Review by Publishers Weekly Reviews

These husband-wife collaborators present a book that reflects the joy and delight of an African-American girl who's energized by the sounds, sights, and smells around her. Accompanied by her mother and eventually joined by friends, she bops through a city park—puffy pigtails bouncing and a wide grin on her face—as she uses her whole body to respond to and interpret the rhythm she detects around her. The driving beat of debut author Schofield-Morrison's narrative is likely to have readers bouncing and tapping right along with her: "I shook a rhythm with my hips. SHAKE SHAKE. I felt the rhythm with my knees. KNOCK KNOCK." Morrison's (Stars in the Shadows) full-bleed oil paintings make the most of the story's more boisterous moments. His lithe caricatures showcase rubbery limbs, chipmunk cheeks, and arching bodies as the girl breakdances in front of an admiring crowd ("I popped and locked./ I hipped and hopped") and a spontaneous line dance erupts amid a diverse group of children. An upbeat celebration of the senses, self-expression, and camaraderie. Ages 2–6. Agent: Lori Nowicki, Painted Words. (June) [Page ]. Copyright 2014 PWxyz LLC

Review by School Library Journal Reviews

PreS-Gr 1—A young girl discovers a world of exuberant rhythm in her neighborhood, from the drummer in the park to playground clapping games to the subtle beat of butterfly wings. The straightforward narrative captures the engaging ways the narrator finds her own rhythm exploring the world around her. She "[hears] a rhythm with [her] ears," "[looks] at the rhythm with [her] eyes," "[catches] the rhythm with [her] hands," and much more. Ready made for storytime, Schofield-Morrison's text pulses with a beat of its own and practically demands audiences to clap along. Each double-page spread offers interactive elements that work for a range of ages, from vocabulary presenting each way the narrator catches the rhythm (hands, knees, feet, and more) to the fun readers can have joining in and keeping the rhythm with their own fingers, singing it with their own mouth, or tapping it with their own toes. Morrison's oil-on-canvas illustrations take their lead from the energetic text but form the core of the story with expansive spreads crackling with movement. A rich, color palette helps the action jump off the page, with a bright blue sky as the backdrop for the yellows and golds and greens of the setting complementing an array of pinks, especially the narrator's bright pink dress. The urban setting and varied cast of characters make this title particularly valuable, showcasing diversity as an integral part of everyday life.—Ted McCoy, Springfield City Library, MA [Page 96]. (c) Copyright 2014. Library Journals LLC, a wholly owned subsidiary of Media Source, Inc. No redistribution permitted.

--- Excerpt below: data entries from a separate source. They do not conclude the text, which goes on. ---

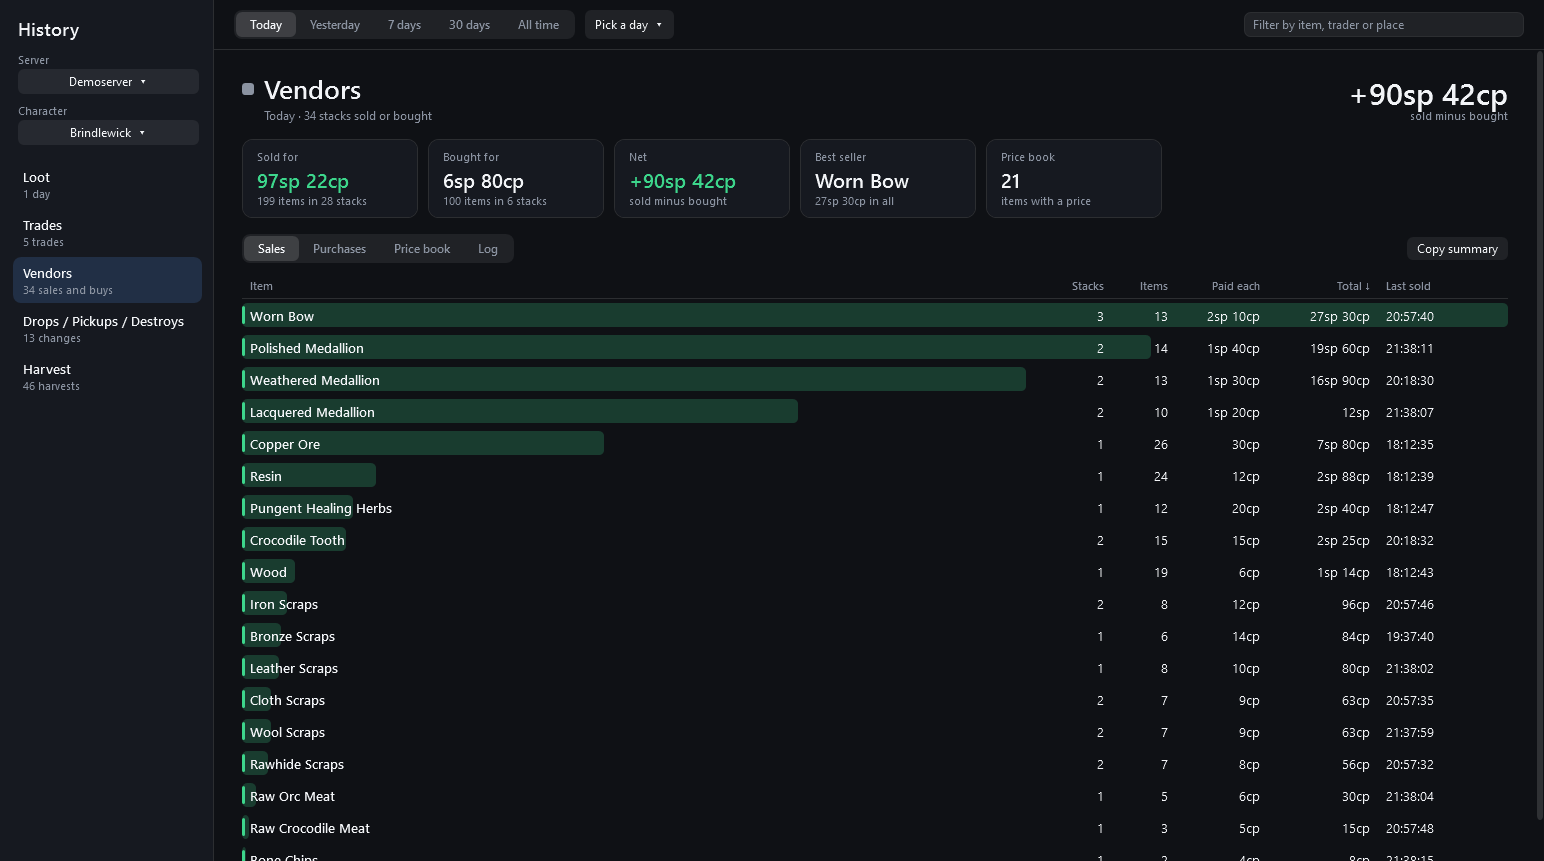
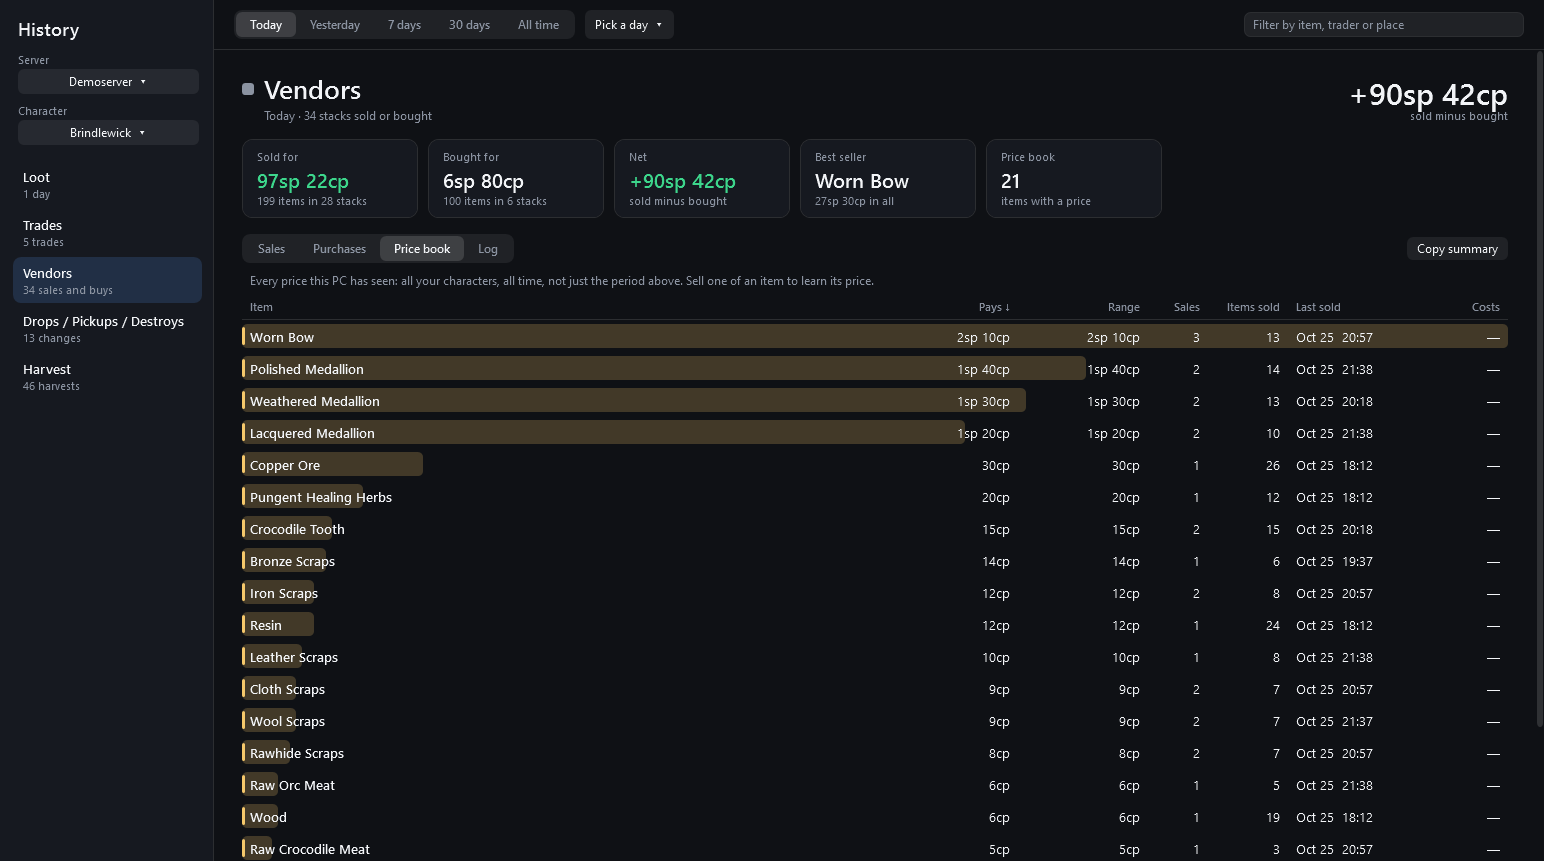
Pictures: remake them all, add the sharing window, fix the price-book picture
--snapshot <png> --share draws the sharing window (as a player who said Yes sees
it) from the demo ledger. The History picture mode now shows the page it was asked
for before picking a tab, which is why the price-book picture showed the Sales tab
(the window only picks its page once it has loaded). The update-banner picture
offers 0.4.0 to a 0.3.0 install. "1 weekly rows" reads "1 weekly row".

Changed region(s): [[0.1554, 0.2718, 0.9948, 1.0], [0.9948, 0.8455, 1.0, 0.9663], [0.8083, 0.9965, 0.8394, 1.0]]

diff --git a/src/MnMCompanion/App.xaml.cs b/src/MnMCompanion/App.xaml.cs
@@ -249,9 +249,39 @@ public partial class App : Application
                 }
                 else
                 {
+                    window.ShowPage(page);   // the window picks its page only once it has loaded; a picture can't wait for that
                     if (args.Period is { } period) window.SetPeriod(period);
                     window.DrawNow();
                     if (args.Tab is { } tab) window.PickTab(tab);
+                }
+                Dispatcher.Invoke(() => { }, System.Windows.Threading.DispatcherPriority.ApplicationIdle);
+                RenderVisual(window, (int)window.ActualWidth, (int)window.ActualHeight, path);
+                window.Close();
+            }
+            finally
+            {
+                foreach (var file in new[] { scratch, scratch + "-wal", scratch + "-shm" })
+                    try { File.Delete(file); } catch (IOException) { }
+            }
+            return;
+        }
+        if (args.Share)
+        {
+            // The sharing window as a player who said Yes sees it, with what would be shared worked out from the ledger it was pointed at
+            var scratch = Path.Combine(Path.GetTempPath(), "mnmcompanion-snapshot-" + Guid.NewGuid().ToString("N") + ".db");
+            try
+            {
+                using var history = new HistoryData(() => _store.LedgerRoot, scratch, automatic: false);
+                history.RefreshNow();
+                var settings = new Settings { ReadOnly = true, ShareWithCommunity = true, ShareConsentSchema = Community.ContributionBuilder.Schema };
+                var window = new ShareWindow(history, settings, "MnMCompanion " + AppVersion.Show(AppVersion.Current()), ShareMode.Settings)
+                    { ShowActivated = false, ShowInTaskbar = false, WindowStartupLocation = WindowStartupLocation.Manual, Left = -20000, Top = 0 };
+                window.Show();
+                var until = DateTime.UtcNow.AddSeconds(15);
+                while (!window.PreviewReady && DateTime.UtcNow < until)
+                {
+                    Dispatcher.Invoke(() => { }, System.Windows.Threading.DispatcherPriority.Background);
+                    Thread.Sleep(30);
                 }
                 Dispatcher.Invoke(() => { }, System.Windows.Threading.DispatcherPriority.ApplicationIdle);
                 RenderVisual(window, (int)window.ActualWidth, (int)window.ActualHeight, path);
@@ -270,7 +300,7 @@ public partial class App : Application
             // The same window the player sees, update button included; nothing is checked or downloaded
             var updates = new UpdateController(new Settings { ReadOnly = true });
             if (args.PreviewUpdate)
-                updates.Preview(new UpdateOffer(new Version(0, 2, 0), "v0.2.0", "Faster refresh, a Harvest tab and a few fixes.", UpdateService.ReleasesUrl, "", "", 0));
+                updates.Preview(new UpdateOffer(new Version(0, 4, 0), "v0.4.0", "A few fixes and a cleaner look.", UpdateService.ReleasesUrl, "", "", 0));
             // The saved history for the Vendor, Trades, Items and Harvest pages is built into a scratch file for the picture (not the player's own)
             var scratch = Path.Combine(Path.GetTempPath(), "mnmcompanion-snapshot-" + Guid.NewGuid().ToString("N") + ".db");
             try

diff --git a/src/MnMCompanion.Core/Community/Contribution.cs b/src/MnMCompanion.Core/Community/Contribution.cs
@@ -225,7 +225,7 @@ public static class ContributionBuilder
             $"{t.Monsters:N0} kinds of monster, from {t.Corpses:N0} looted corpses: what came off each, how often, and the coin in their purses",
             $"Running totals, counted by week (only which week, never a day or a time): {n.Corpses:N0} corpses looted, {n.Units:N0} items and {LootSummary.Coin(n.Copper)} taken from them, " +
                 $"{n.Harvests:N0} harvests, {n.Sold:N0} stacks sold for {LootSummary.Coin(n.SoldCopper)}, {n.Bought:N0} bought for {LootSummary.Coin(n.BoughtCopper)}, {n.Trades:N0} trades with players " +
-                $"({c.Counts.Weeks.Count:N0} weekly rows)",
+                $"({c.Counts.Weeks.Count:N0} weekly {(c.Counts.Weeks.Count == 1 ? "row" : "rows")})",
             $"{c.Prices.Count:N0} item prices by zone, from {t.Sales:N0} sales and {t.Purchases:N0} purchases",
             $"{c.Harvest.Count:N0} things gathered by zone, from {t.Harvests:N0} harvests",
             $"{t.Items:N0} item names with their game ids",

diff --git a/src/MnMCompanion/ShareWindow.cs b/src/MnMCompanion/ShareWindow.cs
@@ -41,6 +41,9 @@ internal sealed class ShareWindow : Window
     private Contribution? _contribution;
     private bool _loading = true;
 
+    /// <summary>The preview of what would be shared has been worked out and is on show (for drawing a picture of the window).</summary>
+    internal bool PreviewReady => _contribution is not null;
+
     /// <param name="yes">Ask mode only: called when the player presses Yes.</param>
     public ShareWindow(HistoryData history, Settings settings, string app, ShareMode mode, Action? yes = null)
     {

Review by Publisher Summary 1

Walking with her mother to the park, an exuberant little girl hears music in the sounds all around her that inspires her to sniff, snap and shake before bursting into an impromptu dance that is joined by other children. Illustrated by the Coretta Scott King/John Steptoe New Talent Award-winning artist of Jazzy Miz Mozetta.

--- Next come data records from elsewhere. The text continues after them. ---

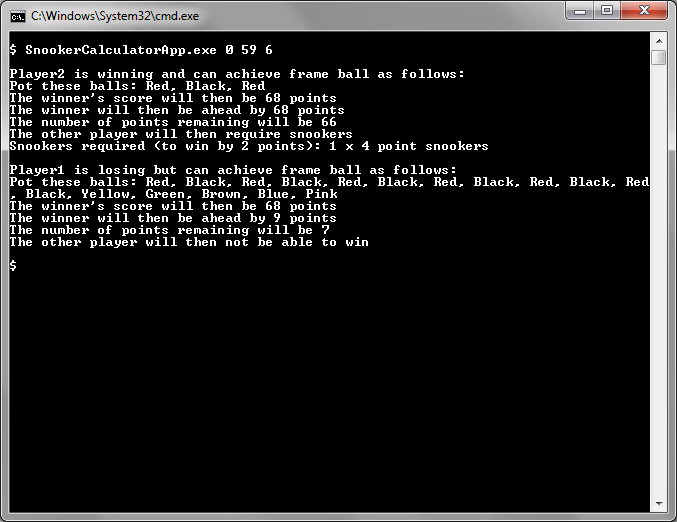
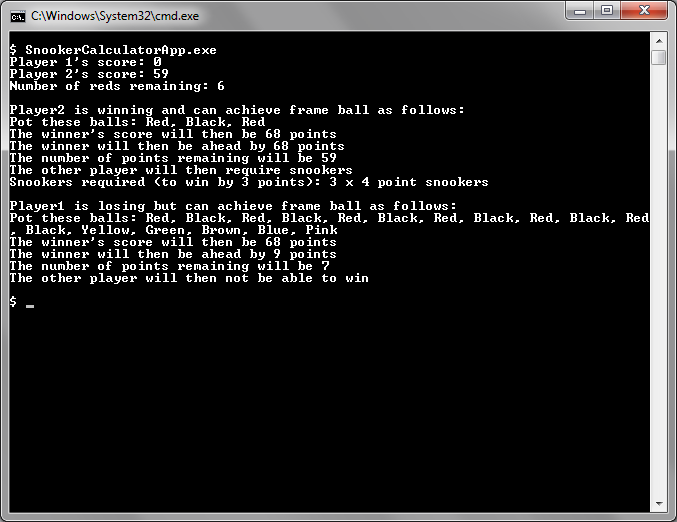
Fixed a bug and took new screenshot
Skip initial non-Red ball when summing remaining balls

diff --git a/SnookerCalculatorLibTests/SnookerCalculatorTests.cs b/SnookerCalculatorLibTests/SnookerCalculatorTests.cs
@@ -132,10 +132,10 @@ namespace SnookerCalculatorLibTests
             Assert.That(actual.FrameBallDetailsForWinningPlayer.FrameBalls, Is.EqualTo(new[] { 1, 7, 1 }));
             Assert.That(actual.FrameBallDetailsForWinningPlayer.Score, Is.EqualTo(68));
             Assert.That(actual.FrameBallDetailsForWinningPlayer.PointsAhead, Is.EqualTo(68));
-            Assert.That(actual.FrameBallDetailsForWinningPlayer.PointsRemaining, Is.EqualTo(66));
-            Assert.That(actual.FrameBallDetailsForWinningPlayer.SnookersRequiredDetails.NumberOfSnookersNeeded, Is.EqualTo(1));
+            Assert.That(actual.FrameBallDetailsForWinningPlayer.PointsRemaining, Is.EqualTo(59));
+            Assert.That(actual.FrameBallDetailsForWinningPlayer.SnookersRequiredDetails.NumberOfSnookersNeeded, Is.EqualTo(3));
             Assert.That(actual.FrameBallDetailsForWinningPlayer.SnookersRequiredDetails.ValueOfSnookersNeeded, Is.EqualTo(4));
-            Assert.That(actual.FrameBallDetailsForWinningPlayer.SnookersRequiredDetails.ToWinBy, Is.EqualTo(2));
+            Assert.That(actual.FrameBallDetailsForWinningPlayer.SnookersRequiredDetails.ToWinBy, Is.EqualTo(3));
 
             Assert.That(actual.FrameBallDetailsForLosingPlayer.FrameBalls, Is.EqualTo(new[] { 1, 7, 1, 7, 1, 7, 1, 7, 1, 7, 1, 7, 2, 3, 4, 5, 6 }));
             Assert.That(actual.FrameBallDetailsForLosingPlayer.Score, Is.EqualTo(68));
@@ -159,10 +159,10 @@ namespace SnookerCalculatorLibTests
             Assert.That(actual.FrameBallDetailsForWinningPlayer.FrameBalls, Is.EqualTo(new[] { 1, 7, 1 }));
             Assert.That(actual.FrameBallDetailsForWinningPlayer.Score, Is.EqualTo(68));
             Assert.That(actual.FrameBallDetailsForWinningPlayer.PointsAhead, Is.EqualTo(68));
-            Assert.That(actual.FrameBallDetailsForWinningPlayer.PointsRemaining, Is.EqualTo(66));
-            Assert.That(actual.FrameBallDetailsForWinningPlayer.SnookersRequiredDetails.NumberOfSnookersNeeded, Is.EqualTo(1));
+            Assert.That(actual.FrameBallDetailsForWinningPlayer.PointsRemaining, Is.EqualTo(59));
+            Assert.That(actual.FrameBallDetailsForWinningPlayer.SnookersRequiredDetails.NumberOfSnookersNeeded, Is.EqualTo(3));
             Assert.That(actual.FrameBallDetailsForWinningPlayer.SnookersRequiredDetails.ValueOfSnookersNeeded, Is.EqualTo(4));
-            Assert.That(actual.FrameBallDetailsForWinningPlayer.SnookersRequiredDetails.ToWinBy, Is.EqualTo(2));
+            Assert.That(actual.FrameBallDetailsForWinningPlayer.SnookersRequiredDetails.ToWinBy, Is.EqualTo(3));
 
             Assert.That(actual.FrameBallDetailsForLosingPlayer.FrameBalls, Is.EqualTo(new[] { 1, 7, 1, 7, 1, 7, 1, 7, 1, 7, 1, 7, 2, 3, 4, 5, 6 }));
             Assert.That(actual.FrameBallDetailsForLosingPlayer.Score, Is.EqualTo(68));

diff --git a/SnookerCalculatorLib/SnookerCalculator.cs b/SnookerCalculatorLib/SnookerCalculator.cs
@@ -89,7 +89,7 @@ namespace SnookerCalculatorLib
         }
 
         private static FrameBallDetails CalculateFrameBallDetails(
-            Func<int, int, IEnumerable<int>, IList<int>, FrameBallDetails> calculateFrameBallDetailsHelper,
+            Func<int, int, IList<int>, IList<int>, FrameBallDetails> calculateFrameBallDetailsHelper,
             int losingScore,
             int winningScore,
             IList<int> initialRemainingBalls,
@@ -127,7 +127,7 @@ namespace SnookerCalculatorLib
         private static FrameBallDetails CalculateFrameBallDetailsForWinningPlayer(
             int initialLosingScore,
             int initialWinningScore,
-            IEnumerable<int> remainingBalls,
+            IList<int> remainingBalls,
             IList<int> frameBalls)
         {
             var remainingBallsSum = remainingBalls.Sum();
@@ -142,13 +142,13 @@ namespace SnookerCalculatorLib
                 frameBalls,
                 latestWinningScore,
                 pointsAhead,
-                remainingBallsSum);
+                SanitisedRemainingBallsSum(remainingBalls));
         }
 
         private static FrameBallDetails CalculateFrameBallDetailsForLosingPlayer(
             int initialLosingScore,
             int initialWinningScore,
-            IEnumerable<int> remainingBalls,
+            IList<int> remainingBalls,
             IList<int> frameBalls)
         {
             var remainingBallsSum = remainingBalls.Sum();
@@ -163,7 +163,13 @@ namespace SnookerCalculatorLib
                 frameBalls,
                 latestLosingScore,
                 pointsAhead,
-                remainingBallsSum);
+                SanitisedRemainingBallsSum(remainingBalls));
+        }
+
+        private static int SanitisedRemainingBallsSum(ICollection<int> remainingBalls)
+        {
+            var skipCount = (remainingBalls.Count > Colours.Count() && remainingBalls.First() != Balls.Red) ? 1 : 0;
+            return remainingBalls.Skip(skipCount).Sum();
         }
 
         private static FrameBallDetails AddSnookersRequired(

Review by Publisher Summary 2

On a trip to the park with her mother, a young girl hears a rhythm coming from the world around her and begins to move to the beat, finally beginning an impromptu dance in which other childen join her.

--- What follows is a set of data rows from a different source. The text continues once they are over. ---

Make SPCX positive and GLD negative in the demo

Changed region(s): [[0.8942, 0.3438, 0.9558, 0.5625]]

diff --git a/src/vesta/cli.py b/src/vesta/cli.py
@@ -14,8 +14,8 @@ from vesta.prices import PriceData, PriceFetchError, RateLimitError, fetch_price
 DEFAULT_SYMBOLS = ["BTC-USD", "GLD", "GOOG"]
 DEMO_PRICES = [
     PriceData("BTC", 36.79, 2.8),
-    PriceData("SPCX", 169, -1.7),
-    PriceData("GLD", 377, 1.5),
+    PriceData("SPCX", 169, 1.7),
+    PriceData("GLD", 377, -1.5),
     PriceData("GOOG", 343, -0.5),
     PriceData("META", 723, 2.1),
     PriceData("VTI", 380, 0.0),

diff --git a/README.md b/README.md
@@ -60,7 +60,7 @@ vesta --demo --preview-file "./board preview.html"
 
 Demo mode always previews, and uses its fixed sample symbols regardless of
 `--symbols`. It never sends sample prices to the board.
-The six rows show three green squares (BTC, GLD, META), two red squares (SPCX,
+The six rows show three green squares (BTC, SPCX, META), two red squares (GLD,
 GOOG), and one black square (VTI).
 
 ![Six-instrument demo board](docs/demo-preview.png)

Review by Publisher Summary 3

This toe-tapping, finger-snapping walk through the neighborhood is a treat for the ears and eyes!

Review by Publisher Summary 4

On a simple trip to the park, the joy of music overtakes a mother and daughter. The little girl hears a rhythm coming from the world around her- from butterflies, to street performers, to ice cream sellers everything is musical! She sniffs, snaps, and shakes her way into the heart of the beat, finally busting out in an impromptu dance, which all the kids join in on! Award-winning illustrator Frank Morrison and Connie Schofield-Morrison, capture the beat of the street, to create a rollicking read that will get any kid in the mood to boogie.